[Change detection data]

******************************

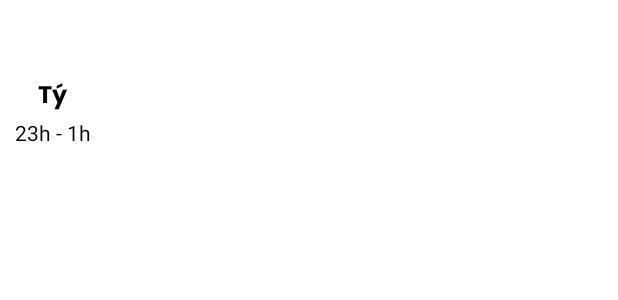
After one commit to trung1999hy/ApplichVanNien, an Android app: the layout item_hour_zodiac.xml on its own in the app's theme, with its tools: preview values and no code run, on a phone screen of 412 x 824 dp. The commit adds this screen. Shown: the top 300 px of the screen. Run offline under Robolectric (Android 15) with nearby library versions, the phone set to English and light mode, and no system bars.

Commit message:
implement time zodiac in month calendar screen

```diff
--- a/app/src/main/res/layout/fragment_month_calendar.xml
+++ b/app/src/main/res/layout/fragment_month_calendar.xml
@@ -184,7 +184,7 @@
                 <View
                     android:layout_width="match_parent"
                     android:layout_height="1dp"
-                    android:visibility="gone"
+                    android:visibility="visible"
                     android:background="@color/line_border_grey"
                     app:layout_constraintBottom_toBottomOf="parent" />
 
@@ -192,7 +192,7 @@
                     android:layout_width="match_parent"
                     android:layout_height="wrap_content"
                     android:background="@color/white"
-                    android:visibility="gone"
+                    android:visibility="visible"
                     android:orientation="vertical"
                     android:padding="10dp">
 
--- /dev/null
+++ b/app/src/main/res/layout/item_hour_zodiac.xml
@@ -0,0 +1,35 @@
+<?xml version="1.0" encoding="utf-8"?>
+<LinearLayout xmlns:android="http://schemas.android.com/apk/res/android"
+    android:layout_width="wrap_content"
+    android:layout_height="wrap_content"
+    android:gravity="center"
+    android:orientation="vertical"
+    android:padding="10dp">
+
+    <ImageView
+        android:id="@+id/ic_zodiac"
+        android:layout_width="35dp"
+        android:layout_height="35dp"
+        android:scaleType="fitCenter"/>
+
+    <TextView
+        android:id="@+id/tv_name_zodiac"
+        android:layout_width="wrap_content"
+        android:layout_height="wrap_content"
+        android:layout_gravity="center"
+        android:layout_marginTop="5dp"
+        android:fontFamily="@font/poppins_bold"
+        android:text="Tý"
+        android:textColor="@color/black"
+        android:textSize="16dp" />
+
+    <TextView
+        android:id="@+id/tv_time_zodiac"
+        android:layout_width="wrap_content"
+        android:layout_height="wrap_content"
+        android:layout_gravity="center"
+        android:text="23h - 1h"
+        android:textColor="@color/black"
+        android:textSize="14sp" />
+
+</LinearLayout>
```
Also changed, not shown: app/src/main/java/com/example/universalcalendar/extensions/DateUtils.kt (+5 -3 lines), app/src/main/java/com/example/universalcalendar/ui/adapter/TimeCountriesAdapter.kt (+4 -5 lines), app/src/main/java/com/example/universalcalendar/ui/adapter/ZodiacAdapter.kt (added, +43 -0 lines), app/src/main/java/com/example/universalcalendar/ui/feature/monthcalendar/MonthCalendarFragment.kt (+20 -0 lines), app/src/main/java/com/example/universalcalendar/ui/feature/monthcalendar/MonthViewModel.kt (+15 -0 lines), app/src/main/assets/image/ico_giap_dan.png (added), app/src/main/assets/image/ico_giap_dau.png (added), app/src/main/assets/image/ico_giap_hoi.png (added), app/src/main/assets/image/ico_giap_mao.png (added), app/src/main/assets/image/ico_giap_mui.png (added), app/src/main/assets/image/ico_giap_ngo.png (added), app/src/main/assets/image/ico_giap_suu.png (added), app/src/main/assets/image/ico_giap_than.png (added), app/src/main/assets/image/ico_giap_thin.png (added), 3 more files.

******************************

## ASSIGNMENT:
Copy every line from the entries that contains the word "main".

## RESULT OF THIS TASK:
--- a/app/src/main/res/layout/fragment_month_calendar.xml
+++ b/app/src/main/res/layout/fragment_month_calendar.xml
+++ b/app/src/main/res/layout/item_hour_zodiac.xml
Also changed, not shown: app/src/main/java/com/example/universalcalendar/extensions/DateUtils.kt (+5 -3 lines), app/src/main/java/com/example/universalcalendar/ui/adapter/TimeCountriesAdapter.kt (+4 -5 lines), app/src/main/java/com/example/universalcalendar/ui/adapter/ZodiacAdapter.kt (added, +43 -0 lines), app/src/main/java/com/example/universalcalendar/ui/feature/monthcalendar/MonthCalendarFragment.kt (+20 -0 lines), app/src/main/java/com/example/universalcalendar/ui/feature/monthcalendar/MonthViewModel.kt (+15 -0 lines), app/src/main/assets/image/ico_giap_dan.png (added), app/src/main/assets/image/ico_giap_dau.png (added), app/src/main/assets/image/ico_giap_hoi.png (added), app/src/main/assets/image/ico_giap_mao.png (added), app/src/main/assets/image/ico_giap_mui.png (added), app/src/main/assets/image/ico_giap_ngo.png (added), app/src/main/assets/image/ico_giap_suu.png (added), app/src/main/assets/image/ico_giap_than.png (added), app/src/main/assets/image/ico_giap_thin.png (added), 3 more files.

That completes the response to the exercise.